        Lastly, defending juice and "fruit gummies" as nutritious? Good grief. The Canadian Pediatric Society recommends a daily maximum of half a cup of juice for the under 6 crowd and 1 cup for everyone else for a reason - it's flat soda pop with vitamins. And "Fruit" gummies that dupe parents into thinking that their kids are eating actual fruit? Where the gummies have more calories and sugar than actual candy? Are you honestly trying to defend those as even remotely nutritious let alone the message they teach parents and kids?

        Delete
      2. Anonymous2:10 pm

        Actually apart from the salt, the grilled chicken sandwich sounds pretty decent, alright macros. Dislike the probable lack of fibre and white bun, but would definitely purchase that sandwich. Ideal for when your peers and there preferences cause you to end up in a fast food chain.

        Delete
      3. Anonymous3:29 pm

        Just for the record - HSF is the ONLY NGO/non-profit I am aware of that SELLS it's nutrition advice.

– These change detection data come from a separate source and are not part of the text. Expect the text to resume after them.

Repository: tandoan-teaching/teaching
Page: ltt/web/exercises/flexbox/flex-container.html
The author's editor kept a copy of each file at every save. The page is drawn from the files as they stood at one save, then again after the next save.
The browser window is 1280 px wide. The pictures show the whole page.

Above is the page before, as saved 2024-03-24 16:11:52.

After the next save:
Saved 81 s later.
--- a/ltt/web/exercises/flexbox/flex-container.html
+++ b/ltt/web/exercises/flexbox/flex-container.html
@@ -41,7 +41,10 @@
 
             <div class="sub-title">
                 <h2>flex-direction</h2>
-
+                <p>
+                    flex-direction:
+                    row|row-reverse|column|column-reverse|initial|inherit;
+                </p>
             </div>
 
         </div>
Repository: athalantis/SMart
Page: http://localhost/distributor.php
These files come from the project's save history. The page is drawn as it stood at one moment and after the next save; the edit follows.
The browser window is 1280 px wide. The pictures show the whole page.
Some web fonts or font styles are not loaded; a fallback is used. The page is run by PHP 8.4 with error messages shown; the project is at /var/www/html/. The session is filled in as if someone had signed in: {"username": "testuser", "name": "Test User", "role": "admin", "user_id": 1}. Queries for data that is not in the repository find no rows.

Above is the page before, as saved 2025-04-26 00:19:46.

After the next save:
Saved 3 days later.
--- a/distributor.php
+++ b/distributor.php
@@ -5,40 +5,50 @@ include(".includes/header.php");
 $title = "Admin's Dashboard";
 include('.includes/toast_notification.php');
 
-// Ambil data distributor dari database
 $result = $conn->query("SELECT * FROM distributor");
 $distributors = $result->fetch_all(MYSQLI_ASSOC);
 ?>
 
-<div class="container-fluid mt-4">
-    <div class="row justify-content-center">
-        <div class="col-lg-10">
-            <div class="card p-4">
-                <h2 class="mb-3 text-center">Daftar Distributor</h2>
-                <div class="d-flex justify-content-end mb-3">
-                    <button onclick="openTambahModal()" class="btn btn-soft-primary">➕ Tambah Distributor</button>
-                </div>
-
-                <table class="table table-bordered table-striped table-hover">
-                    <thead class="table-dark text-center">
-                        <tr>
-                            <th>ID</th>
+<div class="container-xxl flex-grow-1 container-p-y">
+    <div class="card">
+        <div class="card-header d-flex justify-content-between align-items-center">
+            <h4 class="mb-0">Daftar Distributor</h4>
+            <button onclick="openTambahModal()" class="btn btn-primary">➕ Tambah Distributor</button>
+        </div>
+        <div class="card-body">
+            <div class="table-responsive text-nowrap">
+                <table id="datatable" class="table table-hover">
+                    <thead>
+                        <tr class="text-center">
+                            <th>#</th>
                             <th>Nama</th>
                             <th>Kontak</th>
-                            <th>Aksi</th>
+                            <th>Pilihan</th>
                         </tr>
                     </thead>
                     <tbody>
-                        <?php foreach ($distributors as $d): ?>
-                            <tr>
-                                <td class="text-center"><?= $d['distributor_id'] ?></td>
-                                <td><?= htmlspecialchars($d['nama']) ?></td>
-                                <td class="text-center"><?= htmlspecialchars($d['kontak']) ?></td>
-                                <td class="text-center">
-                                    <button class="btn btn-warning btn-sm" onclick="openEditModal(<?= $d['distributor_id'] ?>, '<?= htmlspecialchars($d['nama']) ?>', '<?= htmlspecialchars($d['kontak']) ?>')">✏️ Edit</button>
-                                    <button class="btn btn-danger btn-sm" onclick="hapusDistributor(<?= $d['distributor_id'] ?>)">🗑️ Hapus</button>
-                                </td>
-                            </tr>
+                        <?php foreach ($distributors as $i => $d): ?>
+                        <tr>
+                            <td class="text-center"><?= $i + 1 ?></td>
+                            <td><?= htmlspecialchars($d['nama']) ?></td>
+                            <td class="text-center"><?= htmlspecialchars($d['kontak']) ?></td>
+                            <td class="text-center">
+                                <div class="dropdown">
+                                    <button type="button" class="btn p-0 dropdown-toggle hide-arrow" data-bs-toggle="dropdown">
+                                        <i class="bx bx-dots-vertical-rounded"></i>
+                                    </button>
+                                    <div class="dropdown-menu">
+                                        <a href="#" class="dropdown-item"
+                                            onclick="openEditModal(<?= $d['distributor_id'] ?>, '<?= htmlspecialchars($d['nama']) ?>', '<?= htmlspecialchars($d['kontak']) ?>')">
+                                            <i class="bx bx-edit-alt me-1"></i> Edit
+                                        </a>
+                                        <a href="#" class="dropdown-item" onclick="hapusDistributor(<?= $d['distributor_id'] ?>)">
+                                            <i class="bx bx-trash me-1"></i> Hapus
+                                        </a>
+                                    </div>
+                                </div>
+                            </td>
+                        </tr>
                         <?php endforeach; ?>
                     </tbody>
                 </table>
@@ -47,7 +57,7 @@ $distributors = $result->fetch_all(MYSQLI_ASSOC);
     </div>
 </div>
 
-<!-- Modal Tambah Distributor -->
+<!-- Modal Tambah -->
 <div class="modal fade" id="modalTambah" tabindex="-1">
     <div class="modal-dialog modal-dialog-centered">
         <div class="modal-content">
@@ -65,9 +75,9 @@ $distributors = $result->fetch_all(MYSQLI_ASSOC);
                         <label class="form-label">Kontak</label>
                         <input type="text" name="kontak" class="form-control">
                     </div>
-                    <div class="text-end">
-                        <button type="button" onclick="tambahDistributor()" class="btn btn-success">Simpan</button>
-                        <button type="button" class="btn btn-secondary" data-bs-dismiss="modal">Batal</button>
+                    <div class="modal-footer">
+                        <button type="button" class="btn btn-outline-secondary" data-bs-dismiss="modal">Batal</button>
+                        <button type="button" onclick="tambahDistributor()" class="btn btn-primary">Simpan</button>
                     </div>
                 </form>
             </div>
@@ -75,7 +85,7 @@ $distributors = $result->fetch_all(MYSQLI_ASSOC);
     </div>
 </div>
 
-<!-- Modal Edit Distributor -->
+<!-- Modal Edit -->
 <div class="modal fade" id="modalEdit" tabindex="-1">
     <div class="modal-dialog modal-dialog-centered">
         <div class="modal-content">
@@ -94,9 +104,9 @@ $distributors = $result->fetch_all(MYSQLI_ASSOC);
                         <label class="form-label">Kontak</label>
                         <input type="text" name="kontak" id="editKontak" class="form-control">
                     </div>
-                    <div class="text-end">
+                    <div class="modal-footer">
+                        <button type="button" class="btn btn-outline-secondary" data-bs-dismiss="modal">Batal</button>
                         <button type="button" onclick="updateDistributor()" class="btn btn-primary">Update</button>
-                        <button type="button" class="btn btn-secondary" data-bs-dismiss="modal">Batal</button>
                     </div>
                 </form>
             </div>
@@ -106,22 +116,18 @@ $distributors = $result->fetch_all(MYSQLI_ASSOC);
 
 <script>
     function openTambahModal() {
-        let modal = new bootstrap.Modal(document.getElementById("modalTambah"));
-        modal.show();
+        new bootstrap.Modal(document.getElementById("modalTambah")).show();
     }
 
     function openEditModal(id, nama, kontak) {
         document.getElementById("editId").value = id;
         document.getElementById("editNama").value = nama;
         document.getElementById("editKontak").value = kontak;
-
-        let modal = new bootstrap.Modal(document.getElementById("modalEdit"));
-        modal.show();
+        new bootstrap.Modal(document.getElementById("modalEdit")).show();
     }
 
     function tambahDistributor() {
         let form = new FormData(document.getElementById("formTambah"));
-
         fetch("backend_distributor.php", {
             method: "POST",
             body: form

        I happen to be a dietitian for a different health charity and we unfortunately don't have the money that HSF has because we don't sell our stamp of approval to the highest bidder. And we - along with HSF - are signatories recommending a reduction in the sodium consumption of adults.

        I hardly consider it running down my colleagues when they are approving products that don't even meet the standards that they set.

        My recommendation is always "fresh, unprocessed foods" but unfortunately there's no money to be had from farmers!

        Jane

        Delete
    7. How can a grilled chicken burger with 950 mg sodium, good for 41% of RDA be healthy approved by Heart& Stroke Foundation’s Health Check program?
      Multigrains buns? Really? I suspect the first ingredient is not Whole wheat, so not healthy neither. Best of worse, but not healthy.

      ReplyDelete